◆ **Problem requirements**
Return the entries below in their exact form, leaving the pictures out.

◆ **Data**
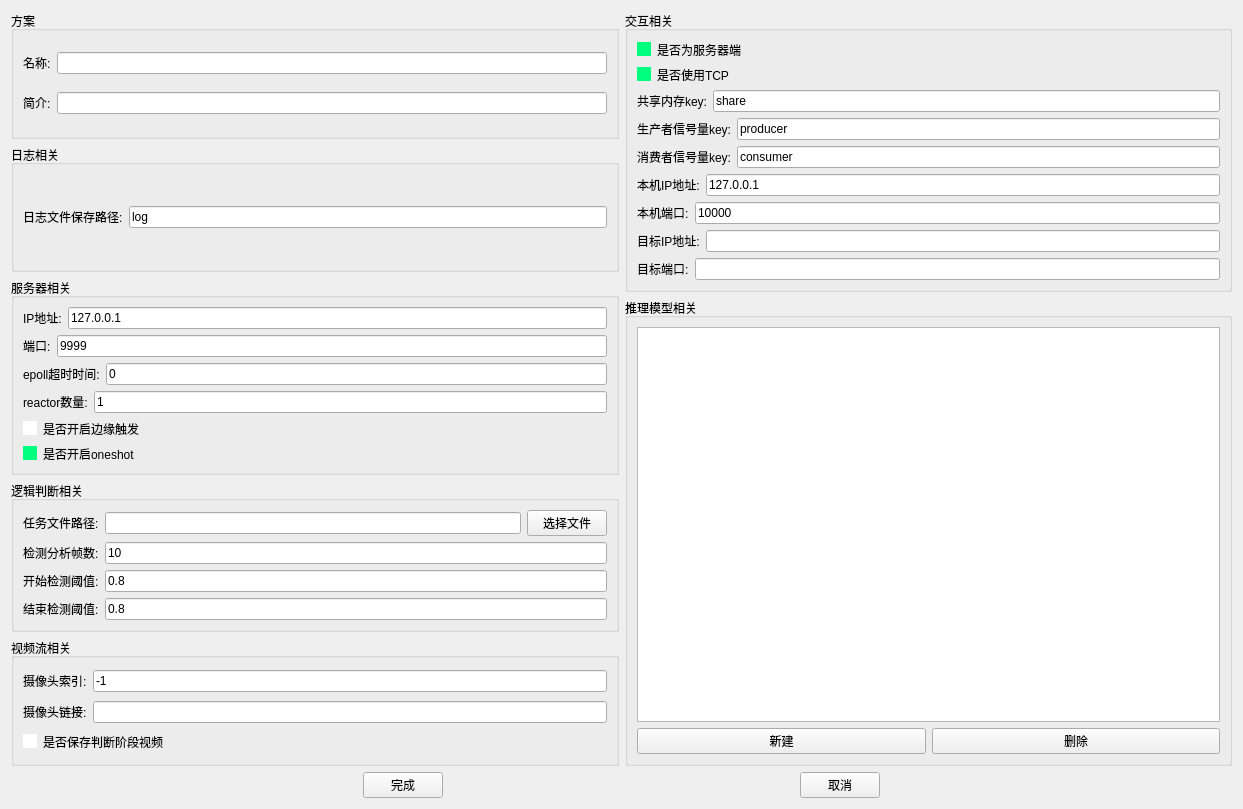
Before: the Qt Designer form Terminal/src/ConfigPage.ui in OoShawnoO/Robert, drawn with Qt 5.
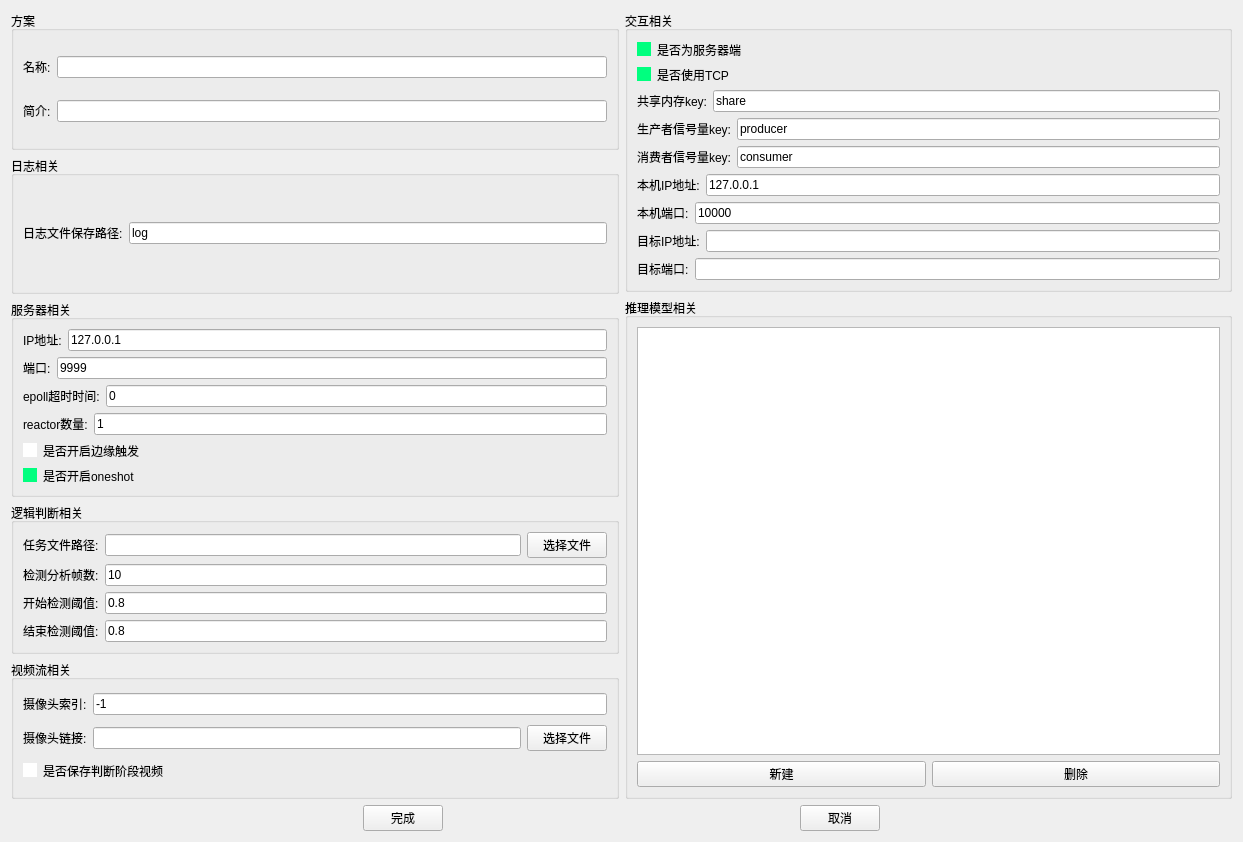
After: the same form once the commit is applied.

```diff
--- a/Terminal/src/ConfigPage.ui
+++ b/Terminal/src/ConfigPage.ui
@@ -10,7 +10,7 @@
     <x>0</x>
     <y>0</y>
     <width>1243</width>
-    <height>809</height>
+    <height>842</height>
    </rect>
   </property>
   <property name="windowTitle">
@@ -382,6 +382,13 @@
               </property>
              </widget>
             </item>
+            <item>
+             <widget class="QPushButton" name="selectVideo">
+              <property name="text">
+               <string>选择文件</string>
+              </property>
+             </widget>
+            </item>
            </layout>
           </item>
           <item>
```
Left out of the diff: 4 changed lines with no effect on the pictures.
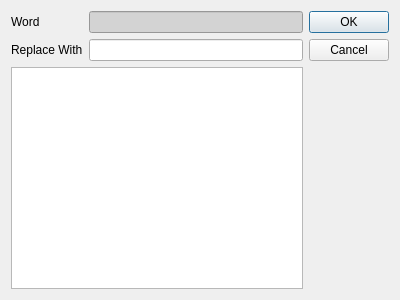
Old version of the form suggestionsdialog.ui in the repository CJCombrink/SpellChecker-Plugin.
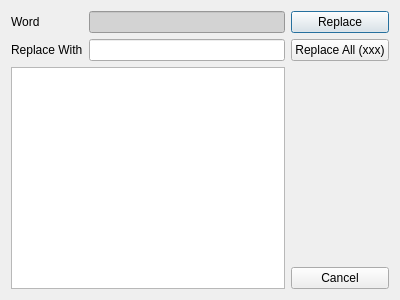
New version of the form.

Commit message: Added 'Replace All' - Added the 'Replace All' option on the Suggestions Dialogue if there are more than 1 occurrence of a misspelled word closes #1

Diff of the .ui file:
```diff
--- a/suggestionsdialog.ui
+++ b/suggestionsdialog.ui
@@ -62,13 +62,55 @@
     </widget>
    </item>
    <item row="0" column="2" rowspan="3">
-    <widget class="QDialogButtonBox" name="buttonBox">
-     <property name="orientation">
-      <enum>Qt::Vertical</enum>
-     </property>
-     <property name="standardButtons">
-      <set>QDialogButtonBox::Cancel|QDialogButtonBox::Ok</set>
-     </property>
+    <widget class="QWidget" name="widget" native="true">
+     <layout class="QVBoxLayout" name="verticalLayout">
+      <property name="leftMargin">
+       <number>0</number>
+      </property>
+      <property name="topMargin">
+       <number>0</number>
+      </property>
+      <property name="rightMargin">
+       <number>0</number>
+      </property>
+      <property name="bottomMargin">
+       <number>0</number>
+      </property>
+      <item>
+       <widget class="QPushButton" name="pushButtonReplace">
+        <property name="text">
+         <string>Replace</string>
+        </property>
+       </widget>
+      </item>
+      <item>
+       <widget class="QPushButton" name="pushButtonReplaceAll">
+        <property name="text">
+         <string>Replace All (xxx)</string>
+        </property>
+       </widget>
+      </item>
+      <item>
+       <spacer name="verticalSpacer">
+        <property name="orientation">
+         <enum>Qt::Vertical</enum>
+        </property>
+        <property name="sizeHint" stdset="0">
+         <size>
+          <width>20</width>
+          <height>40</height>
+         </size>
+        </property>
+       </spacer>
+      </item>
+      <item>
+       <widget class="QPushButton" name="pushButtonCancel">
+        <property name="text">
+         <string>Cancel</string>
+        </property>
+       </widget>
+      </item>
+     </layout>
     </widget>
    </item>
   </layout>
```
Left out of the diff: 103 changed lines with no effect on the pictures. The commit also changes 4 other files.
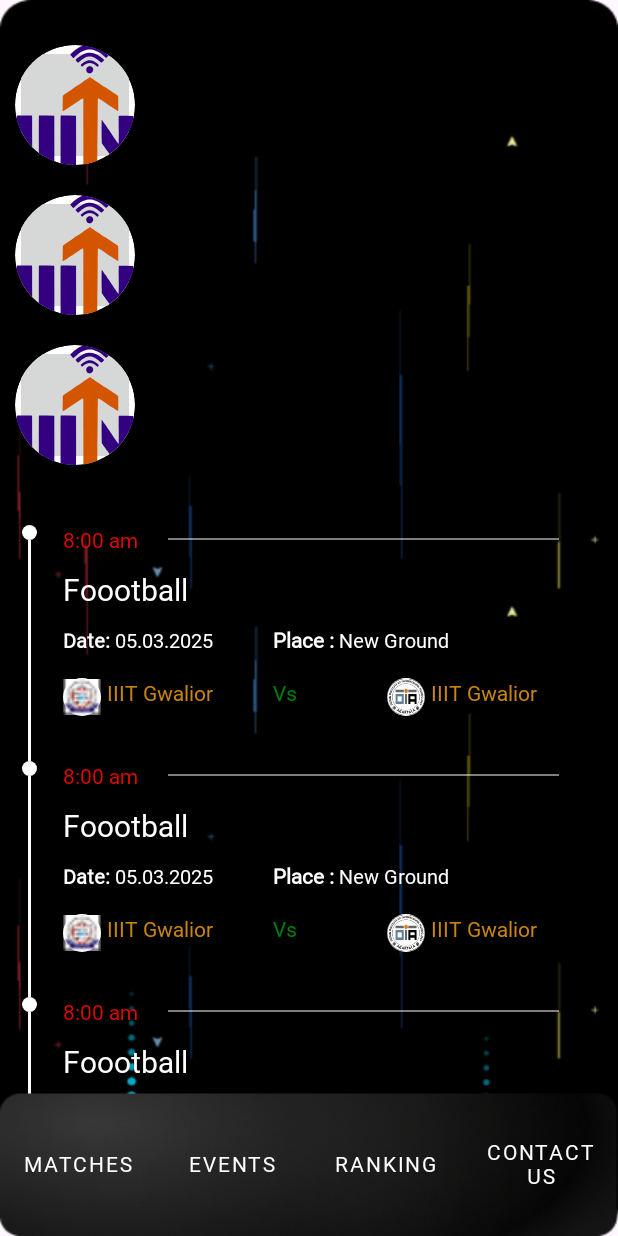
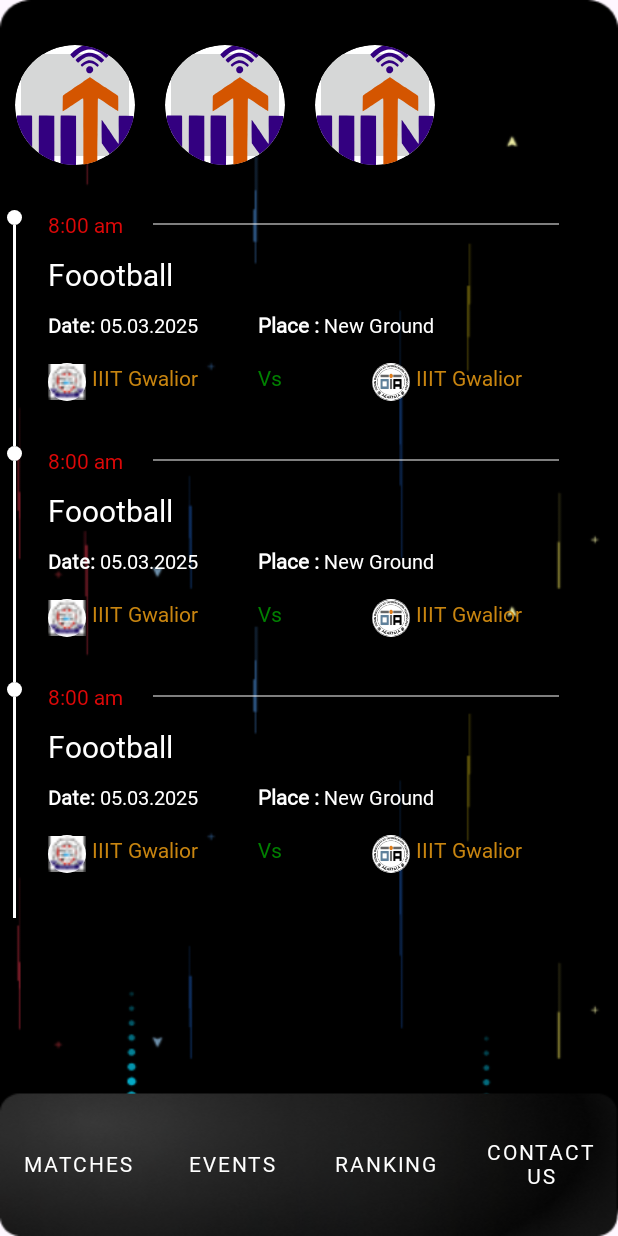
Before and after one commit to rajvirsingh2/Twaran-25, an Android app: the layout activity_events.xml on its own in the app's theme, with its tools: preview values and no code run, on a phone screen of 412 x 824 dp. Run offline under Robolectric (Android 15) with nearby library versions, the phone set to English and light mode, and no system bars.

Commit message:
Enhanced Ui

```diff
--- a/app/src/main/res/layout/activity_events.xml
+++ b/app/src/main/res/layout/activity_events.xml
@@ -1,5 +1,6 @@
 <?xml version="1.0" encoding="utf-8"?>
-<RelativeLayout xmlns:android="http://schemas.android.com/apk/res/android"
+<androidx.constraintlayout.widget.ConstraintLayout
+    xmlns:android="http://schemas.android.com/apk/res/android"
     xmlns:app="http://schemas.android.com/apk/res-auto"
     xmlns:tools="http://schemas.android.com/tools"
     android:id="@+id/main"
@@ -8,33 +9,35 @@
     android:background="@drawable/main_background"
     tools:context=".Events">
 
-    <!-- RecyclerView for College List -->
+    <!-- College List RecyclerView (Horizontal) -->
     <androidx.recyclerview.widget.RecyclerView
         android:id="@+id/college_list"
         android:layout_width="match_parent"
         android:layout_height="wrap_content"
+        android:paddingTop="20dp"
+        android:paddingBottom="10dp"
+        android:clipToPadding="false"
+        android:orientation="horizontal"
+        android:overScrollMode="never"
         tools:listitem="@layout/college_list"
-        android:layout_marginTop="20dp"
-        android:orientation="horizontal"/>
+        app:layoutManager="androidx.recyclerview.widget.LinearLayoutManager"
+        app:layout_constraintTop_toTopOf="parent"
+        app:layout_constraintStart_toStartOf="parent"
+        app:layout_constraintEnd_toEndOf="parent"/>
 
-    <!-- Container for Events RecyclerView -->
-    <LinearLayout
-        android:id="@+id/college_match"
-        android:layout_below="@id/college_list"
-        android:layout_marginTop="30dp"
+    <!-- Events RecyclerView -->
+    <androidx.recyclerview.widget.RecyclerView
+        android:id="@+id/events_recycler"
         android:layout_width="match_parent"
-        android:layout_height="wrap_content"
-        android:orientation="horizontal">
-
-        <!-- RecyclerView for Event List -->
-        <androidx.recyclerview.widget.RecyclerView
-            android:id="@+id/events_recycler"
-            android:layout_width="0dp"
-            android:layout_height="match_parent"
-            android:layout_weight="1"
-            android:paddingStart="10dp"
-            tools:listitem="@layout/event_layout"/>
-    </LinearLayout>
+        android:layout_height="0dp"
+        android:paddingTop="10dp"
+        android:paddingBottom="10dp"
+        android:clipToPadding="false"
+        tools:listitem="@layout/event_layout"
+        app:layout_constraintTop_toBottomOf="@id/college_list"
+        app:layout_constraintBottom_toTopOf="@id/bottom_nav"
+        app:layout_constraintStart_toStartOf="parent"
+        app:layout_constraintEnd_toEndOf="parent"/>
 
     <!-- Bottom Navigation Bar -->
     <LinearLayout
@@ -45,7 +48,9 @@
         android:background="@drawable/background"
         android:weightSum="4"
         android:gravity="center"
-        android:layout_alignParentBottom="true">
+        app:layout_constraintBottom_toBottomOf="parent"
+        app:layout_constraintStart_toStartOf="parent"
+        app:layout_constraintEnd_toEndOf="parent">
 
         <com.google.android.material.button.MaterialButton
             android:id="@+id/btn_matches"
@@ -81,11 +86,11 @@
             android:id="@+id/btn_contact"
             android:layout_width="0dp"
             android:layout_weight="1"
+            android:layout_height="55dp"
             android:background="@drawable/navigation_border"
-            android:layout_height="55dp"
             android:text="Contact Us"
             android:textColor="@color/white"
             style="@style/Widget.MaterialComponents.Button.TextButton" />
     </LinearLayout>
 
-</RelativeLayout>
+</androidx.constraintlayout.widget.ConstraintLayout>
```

◆ **Exercise response**
Before: the Qt Designer form Terminal/src/ConfigPage.ui in OoShawnoO/Robert, drawn with Qt 5.
After: the same form once the commit is applied.

```diff
--- a/Terminal/src/ConfigPage.ui
+++ b/Terminal/src/ConfigPage.ui
@@ -10,7 +10,7 @@
     <x>0</x>
     <y>0</y>
     <width>1243</width>
-    <height>809</height>
+    <height>842</height>
    </rect>
   </property>
   <property name="windowTitle">
@@ -382,6 +382,13 @@
               </property>
              </widget>
             </item>
+            <item>
+             <widget class="QPushButton" name="selectVideo">
+              <property name="text">
+               <string>选择文件</string>
+              </property>
+             </widget>
+            </item>
            </layout>
           </item>
           <item>
```
Left out of the diff: 4 changed lines with no effect on the pictures.
Old version of the form suggestionsdialog.ui in the repository CJCombrink/SpellChecker-Plugin.
New version of the form.

Commit message: Added 'Replace All' - Added the 'Replace All' option on the Suggestions Dialogue if there are more than 1 occurrence of a misspelled word closes #1

Diff of the .ui file:
```diff
--- a/suggestionsdialog.ui
+++ b/suggestionsdialog.ui
@@ -62,13 +62,55 @@
     </widget>
    </item>
    <item row="0" column="2" rowspan="3">
-    <widget class="QDialogButtonBox" name="buttonBox">
-     <property name="orientation">
-      <enum>Qt::Vertical</enum>
-     </property>
-     <property name="standardButtons">
-      <set>QDialogButtonBox::Cancel|QDialogButtonBox::Ok</set>
-     </property>
+    <widget class="QWidget" name="widget" native="true">
+     <layout class="QVBoxLayout" name="verticalLayout">
+      <property name="leftMargin">
+       <number>0</number>
+      </property>
+      <property name="topMargin">
+       <number>0</number>
+      </property>
+      <property name="rightMargin">
+       <number>0</number>
+      </property>
+      <property name="bottomMargin">
+       <number>0</number>
+      </property>
+      <item>
+       <widget class="QPushButton" name="pushButtonReplace">
+        <property name="text">
+         <string>Replace</string>
+        </property>
+       </widget>
+      </item>
+      <item>
+       <widget class="QPushButton" name="pushButtonReplaceAll">
+        <property name="text">
+         <string>Replace All (xxx)</string>
+        </property>
+       </widget>
+      </item>
+      <item>
+       <spacer name="verticalSpacer">
+        <property name="orientation">
+         <enum>Qt::Vertical</enum>
+        </property>
+        <property name="sizeHint" stdset="0">
+         <size>
+          <width>20</width>
+          <height>40</height>
+         </size>
+        </property>
+       </spacer>
+      </item>
+      <item>
+       <widget class="QPushButton" name="pushButtonCancel">
+        <property name="text">
+         <string>Cancel</string>
+        </property>
+       </widget>
+      </item>
+     </layout>
     </widget>
    </item>
   </layout>
```
Left out of the diff: 103 changed lines with no effect on the pictures. The commit also changes 4 other files.
Before and after one commit to rajvirsingh2/Twaran-25, an Android app: the layout activity_events.xml on its own in the app's theme, with its tools: preview values and no code run, on a phone screen of 412 x 824 dp. Run offline under Robolectric (Android 15) with nearby library versions, the phone set to English and light mode, and no system bars.

Commit message:
Enhanced Ui

```diff
--- a/app/src/main/res/layout/activity_events.xml
+++ b/app/src/main/res/layout/activity_events.xml
@@ -1,5 +1,6 @@
 <?xml version="1.0" encoding="utf-8"?>
-<RelativeLayout xmlns:android="http://schemas.android.com/apk/res/android"
+<androidx.constraintlayout.widget.ConstraintLayout
+    xmlns:android="http://schemas.android.com/apk/res/android"
     xmlns:app="http://schemas.android.com/apk/res-auto"
     xmlns:tools="http://schemas.android.com/tools"
     android:id="@+id/main"
@@ -8,33 +9,35 @@
     android:background="@drawable/main_background"
     tools:context=".Events">
 
-    <!-- RecyclerView for College List -->
+    <!-- College List RecyclerView (Horizontal) -->
     <androidx.recyclerview.widget.RecyclerView
         android:id="@+id/college_list"
         android:layout_width="match_parent"
         android:layout_height="wrap_content"
+        android:paddingTop="20dp"
+        android:paddingBottom="10dp"
+        android:clipToPadding="false"
+        android:orientation="horizontal"
+        android:overScrollMode="never"
         tools:listitem="@layout/college_list"
-        android:layout_marginTop="20dp"
-        android:orientation="horizontal"/>
+        app:layoutManager="androidx.recyclerview.widget.LinearLayoutManager"
+        app:layout_constraintTop_toTopOf="parent"
+        app:layout_constraintStart_toStartOf="parent"
+        app:layout_constraintEnd_toEndOf="parent"/>
 
-    <!-- Container for Events RecyclerView -->
-    <LinearLayout
-        android:id="@+id/college_match"
-        android:layout_below="@id/college_list"
-        android:layout_marginTop="30dp"
+    <!-- Events RecyclerView -->
+    <androidx.recyclerview.widget.RecyclerView
+        android:id="@+id/events_recycler"
         android:layout_width="match_parent"
-        android:layout_height="wrap_content"
-        android:orientation="horizontal">
-
-        <!-- RecyclerView for Event List -->
-        <androidx.recyclerview.widget.RecyclerView
-            android:id="@+id/events_recycler"
-            android:layout_width="0dp"
-            android:layout_height="match_parent"
-            android:layout_weight="1"
-            android:paddingStart="10dp"
-            tools:listitem="@layout/event_layout"/>
-    </LinearLayout>
+        android:layout_height="0dp"
+        android:paddingTop="10dp"
+        android:paddingBottom="10dp"
+        android:clipToPadding="false"
+        tools:listitem="@layout/event_layout"
+        app:layout_constraintTop_toBottomOf="@id/college_list"
+        app:layout_constraintBottom_toTopOf="@id/bottom_nav"
+        app:layout_constraintStart_toStartOf="parent"
+        app:layout_constraintEnd_toEndOf="parent"/>
 
     <!-- Bottom Navigation Bar -->
     <LinearLayout
@@ -45,7 +48,9 @@
         android:background="@drawable/background"
         android:weightSum="4"
         android:gravity="center"
-        android:layout_alignParentBottom="true">
+        app:layout_constraintBottom_toBottomOf="parent"
+        app:layout_constraintStart_toStartOf="parent"
+        app:layout_constraintEnd_toEndOf="parent">
 
         <com.google.android.material.button.MaterialButton
             android:id="@+id/btn_matches"
@@ -81,11 +86,11 @@
             android:id="@+id/btn_contact"
             android:layout_width="0dp"
             android:layout_weight="1"
+            android:layout_height="55dp"
             android:background="@drawable/navigation_border"
-            android:layout_height="55dp"
             android:text="Contact Us"
             android:textColor="@color/white"
             style="@style/Widget.MaterialComponents.Button.TextButton" />
     </LinearLayout>
 
-</RelativeLayout>
+</androidx.constraintlayout.widget.ConstraintLayout>
```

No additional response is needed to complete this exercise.